OK, let me explain. What is a watershed? A watershed is an area of land drained by a river and its tributaries (smaller creeks) to a common outlet. This outlet may be a basin, large stream, lake, wetland or ocean.
A watershed includes everything in its boundaries: land, air, surface water , underground water, plants, animals (this includes humans!), mountains, cities and forests.
So, imagine what an upside down umbrella looks like. The edges of the umbrella that point up are the highest points of a watershed (like mountains!) and the lowest points, or the middle of the umbrella, are the lakes and basins that water settles in.
Do you live in a watershed? Yes! Everyone lives in a watershed!
What watershed do you live in? Well, think of a map! And think of watersheds as a target on that map. There are circles inside circles.
I live in Tuscarawas County, Ohio. That belongs to the Tuscarawas River watershed, which is a smaller piece of a larger watershed known as the Muskingum River watershed. The Muskingum watershed then drains into the Ohio River watershed, which drains into the Mississippi River watershed and finally into the Gulf of Mexico, the final largest watershed of our target.
Model a watershed
Let’s visualize a watershed at home. You will need:
- Wax paper or aluminum foil
- A block (I’m using a tissue box)
- A small cup or eye dropper
- Food coloring (optional)
Lay the wax paper flat on a surface. Go outside or put down newspaper because it can get messy. Slowly place a drop of water on the wax paper.
Does it run off the paper or stay put?
Now make a ramp using your block (I used a tissue box) and the wax paper, as shown below.

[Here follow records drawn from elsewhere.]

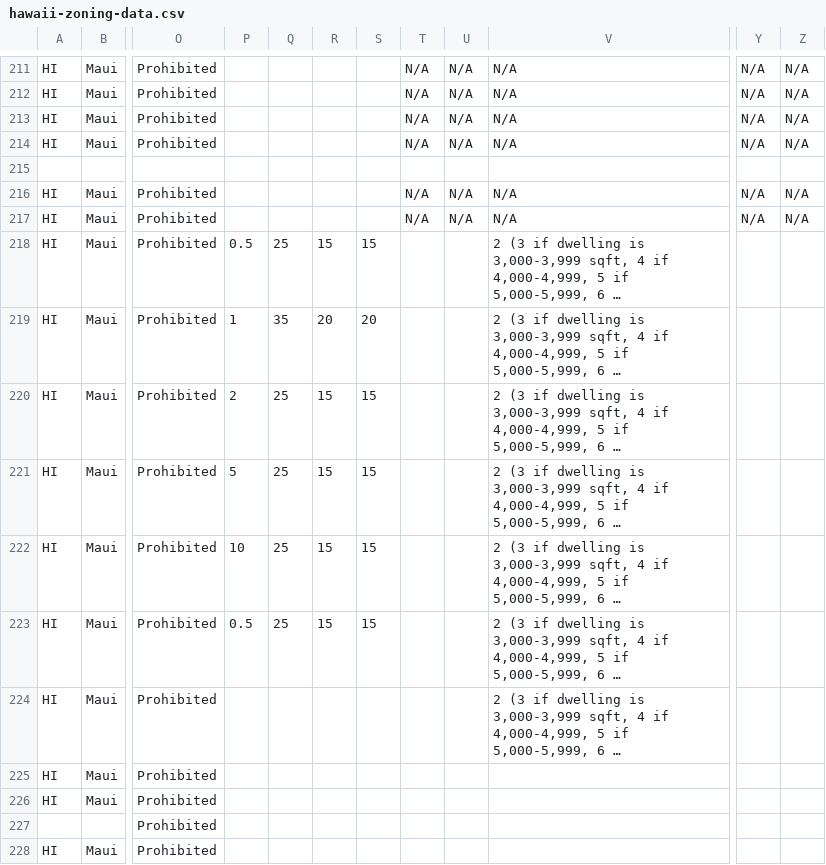
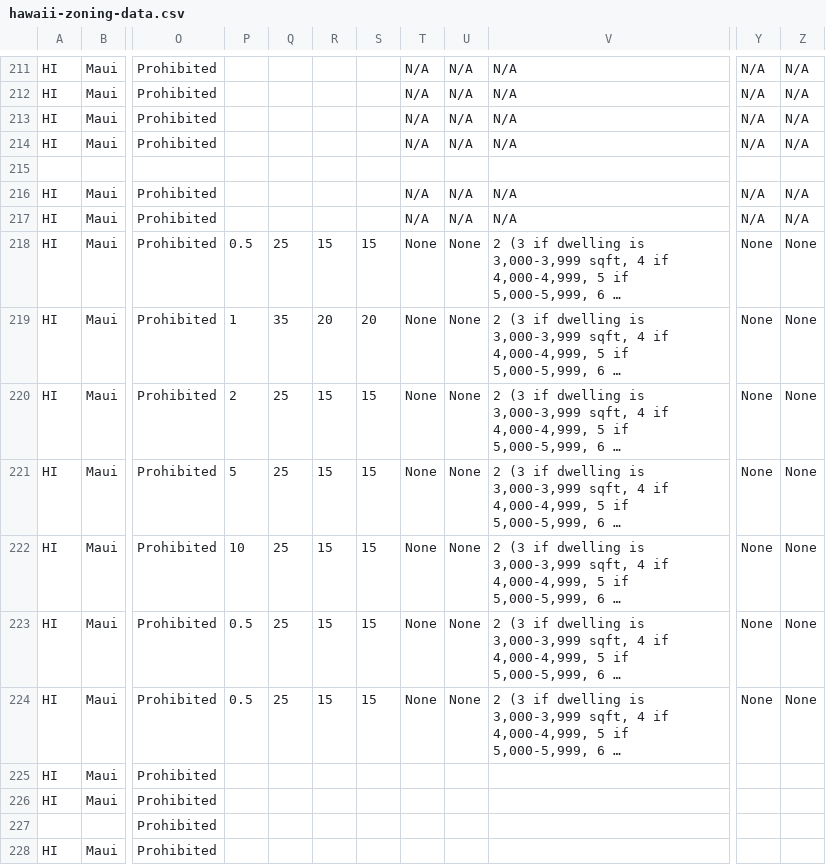
Before and after one commit to CodeWithAloha/Hawaii-Zoning-Atlas, a CSV file: data/hawaii-zoning-data.csv, drawn as a sheet; only a part is shown, gaps mark what is left out; long unchanged cells end in …; the diff covers the shown part only; the diff names each change by its address in the sheet, - before the commit and + after, or states it on an @@ line.

```diff
--- a/data/hawaii-zoning-data.csv
+++ b/data/hawaii-zoning-data.csv
-T218:T224: (empty)
+T218:T224: None
-U218:U224: (empty)
+U218:U224: None
-Y218:Y224: (empty)
+Y218:Y224: None
-Z218:Z224: (empty)
+Z218:Z224: None
-P224: (empty)
+P224: 0.5
-Q224: (empty)
+Q224: 25
-R224: (empty)
+R224: 15
-S224: (empty)
+S224: 15
```
Also changed, not shown: 139 edited cells elsewhere in this file.
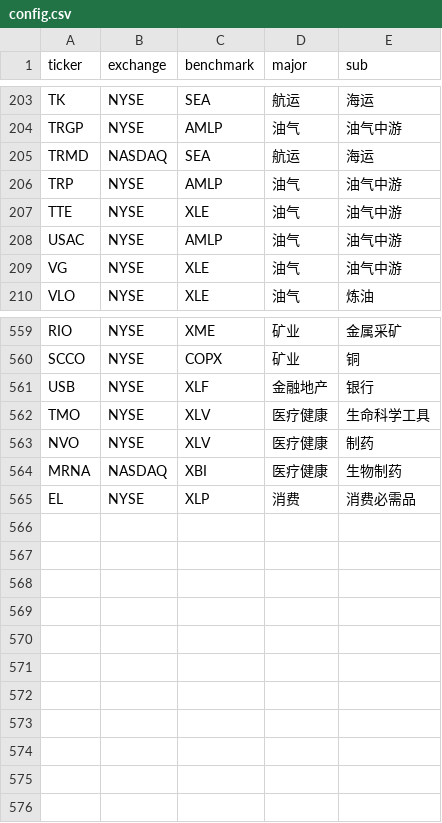
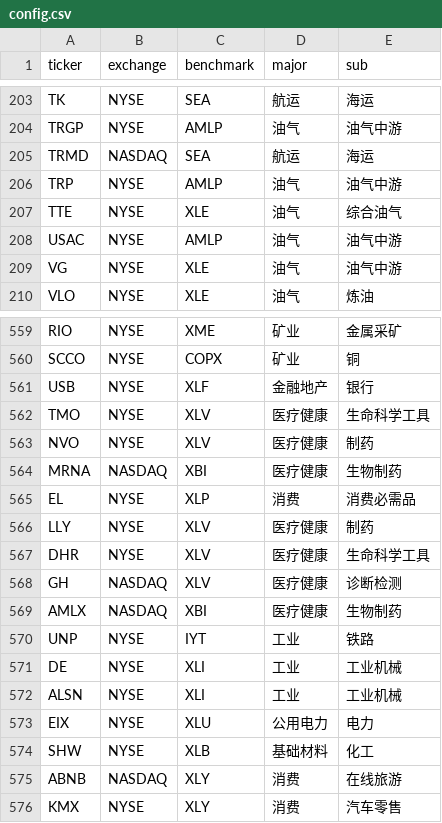
Before and after one commit to coopofficialaaron-cmd/Trend_Tracking_Cld, a CSV file: config.csv, drawn as a sheet; only a part is shown, gaps mark what is left out.

```diff
--- a/config.csv
+++ b/config.csv
@@ -206,3 +206,3 @@ TRMD,NASDAQ,SEA,航运,海运
 TRP,NYSE,AMLP,油气,油气中游
-TTE,NYSE,XLE,油气,油气中游
+TTE,NYSE,XLE,油气,综合油气
 USAC,NYSE,AMLP,油气,油气中游
@@ -565 +565,12 @@ MRNA,NASDAQ,XBI,医疗健康,生物制药
 EL,NYSE,XLP,消费,消费必需品
+LLY,NYSE,XLV,医疗健康,制药
+DHR,NYSE,XLV,医疗健康,生命科学工具
+GH,NASDAQ,XLV,医疗健康,诊断检测
+AMLX,NASDAQ,XBI,医疗健康,生物制药
+UNP,NYSE,IYT,工业,铁路
+DE,NYSE,XLI,工业,工业机械
+ALSN,NYSE,XLI,工业,工业机械
+EIX,NYSE,XLU,公用电力,电力
+SHW,NYSE,XLB,基础材料,化工
+ABNB,NASDAQ,XLY,消费,在线旅游
+KMX,NYSE,XLY,消费,汽车零售
```
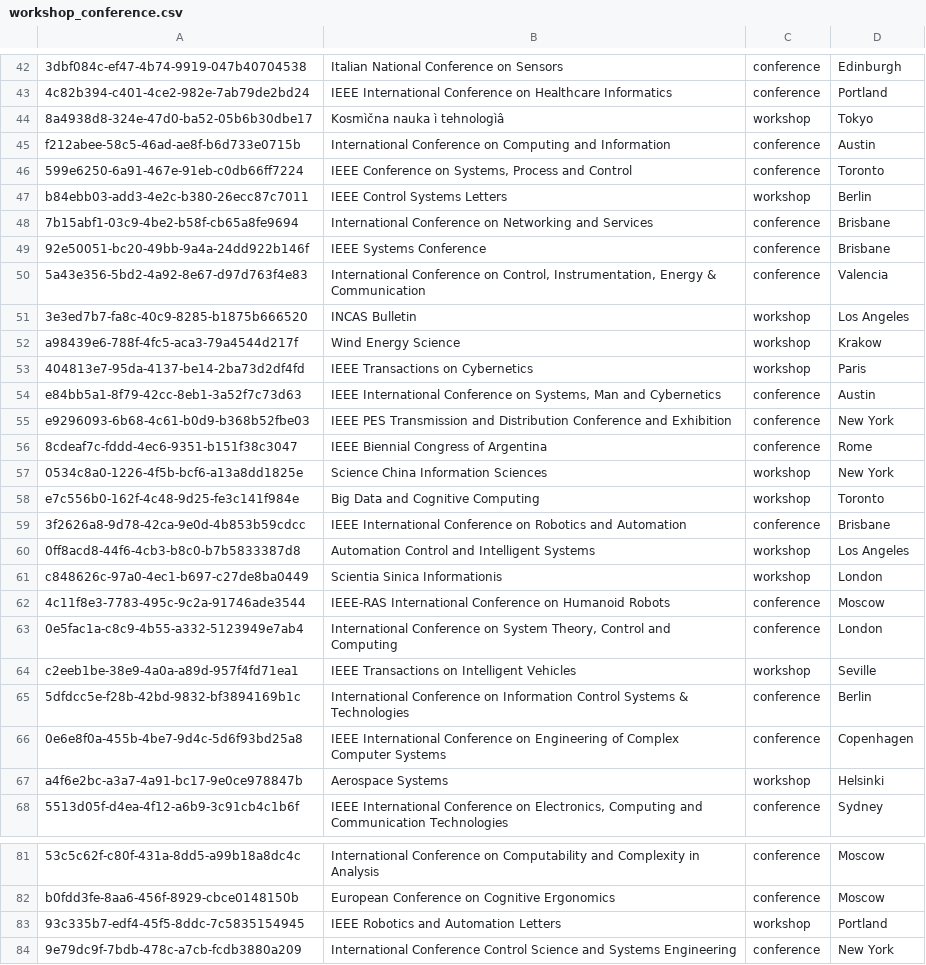
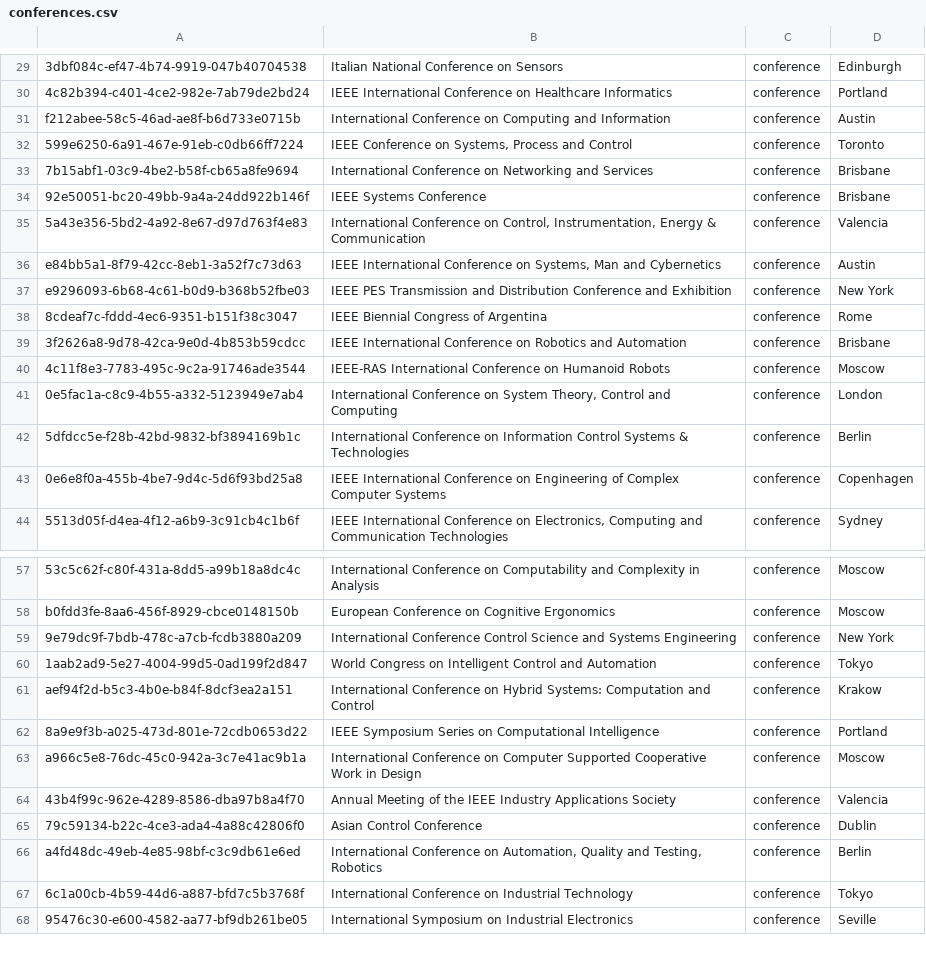
Before and after one commit to rebekkasihvola/sdm-lab2, a CSV file: data/conferences.csv (was data/workshop_conference.csv), drawn as a sheet; only a part is shown, gaps mark what is left out; the shorter side is filled out with more unchanged rows; the diff covers the shown part only.

Commit message:
data transformation, tbox and abox

```diff
--- a/data/workshop_conference.csv
+++ b/data/conferences.csv
@@ -43,6 +30,4 @@
 "4c82b394-c401-4ce2-982e-7ab79de2bd24","IEEE International Conference on Healthcare Informatics","conference","Portland"
-"8a4938d8-324e-47d0-ba52-05b6b30dbe17","Kosmìčna nauka ì tehnologìâ","workshop","Tokyo"
 "f212abee-58c5-46ad-ae8f-b6d733e0715b","International Conference on Computing and Information","conference","Austin"
 "599e6250-6a91-467e-91eb-c0db66ff7224","IEEE Conference on Systems, Process and Control","conference","Toronto"
-"b84ebb03-add3-4e2c-b380-26ecc87c7011","IEEE Control Systems Letters","workshop","Berlin"
 "7b15abf1-03c9-4be2-b58f-cb65a8fe9694","International Conference on Networking and Services","conference","Brisbane"
@@ -50,5 +35,2 @@
 "5a43e356-5bd2-4a92-8e67-d97d763f4e83","International Conference on Control, Instrumentation, Energy & Communication","conference","Valencia"
-"3e3ed7b7-fa8c-40c9-8285-b1875b666520","INCAS Bulletin","workshop","Los Angeles"
-"a98439e6-788f-4fc5-aca3-79a4544d217f","Wind Energy Science","workshop","Krakow"
-"404813e7-95da-4137-be14-2ba73d2df4fd","IEEE Transactions on Cybernetics","workshop","Paris"
 "e84bb5a1-8f79-42cc-8eb1-3a52f7c73d63","IEEE International Conference on Systems, Man and Cybernetics","conference","Austin"
@@ -56,13 +38,7 @@
 "8cdeaf7c-fddd-4ec6-9351-b151f38c3047","IEEE Biennial Congress of Argentina","conference","Rome"
-"0534c8a0-1226-4f5b-bcf6-a13a8dd1825e","Science China Information Sciences","workshop","New York"
-"e7c556b0-162f-4c48-9d25-fe3c141f984e","Big Data and Cognitive Computing","workshop","Toronto"
 "3f2626a8-9d78-42ca-9e0d-4b853b59cdcc","IEEE International Conference on Robotics and Automation","conference","Brisbane"
-"0ff8acd8-44f6-4cb3-b8c0-b7b5833387d8","Automation Control and Intelligent Systems","workshop","Los Angeles"
-"c848626c-97a0-4ec1-b697-c27de8ba0449","Scientia Sinica Informationis","workshop","London"
 "4c11f8e3-7783-495c-9c2a-91746ade3544","IEEE-RAS International Conference on Humanoid Robots","conference","Moscow"
 "0e5fac1a-c8c9-4b55-a332-5123949e7ab4","International Conference on System Theory, Control and Computing","conference","London"
-"c2eeb1be-38e9-4a0a-a89d-957f4fd71ea1","IEEE Transactions on Intelligent Vehicles","workshop","Seville"
 "5dfdcc5e-f28b-42bd-9832-bf3894169b1c","International Conference on Information Control Systems & Technologies","conference","Berlin"
 "0e6e8f0a-455b-4be7-9d4c-5d6f93bd25a8","IEEE International Conference on Engineering of Complex Computer Systems","conference","Copenhagen"
-"a4f6e2bc-a3a7-4a91-bc17-9e0ce978847b","Aerospace Systems","workshop","Helsinki"
 "5513d05f-d4ea-4f12-a6b9-3c91cb4c1b6f","IEEE International Conference on Electronics, Computing and Communication Technologies","conference","Sydney"
@@ -82,3 +58,2 @@
 "b0fdd3fe-8aa6-456f-8929-cbce0148150b","European Conference on Cognitive Ergonomics","conference","Moscow"
-"93c335b7-edf4-45f5-8ddc-7c5835154945","IEEE Robotics and Automation Letters","workshop","Portland"
 "9e79dc9f-7bdb-478c-a7cb-fcdb3880a209","International Conference Control Science and Systems Engineering","conference","New York"
```
Also changed, not shown: 13 removed rows elsewhere in this file, 23 other files.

Making sure the top of your ramp is secure, slowly pour some of your water on the top of the ramp.
What happens when the water falls on a ramp? What if this were rain on a hill?
Fold your wax paper now down the center and make a tent. Slowly pour your water onto the peak of your mountain.
Where does your water drain to now?
The peak represents the boundaries between watersheds. There are now two different watersheds here: water that goes down the left side is in one watershed, water that goes down the right side is another.
Finally, loosely crumple up your wax paper. Carefully pour water over the peaks of your crumbled paper again.
Pay attention to where the water flows and what parts of your paper your water flows to.
- Does it pool in some areas?
- What watershed features can you see represented on your crumpled piece of paper?
- Where might you want to build a town or house on your watershed?
- Where might you find fish?
Let us know what you find on your mini watershed!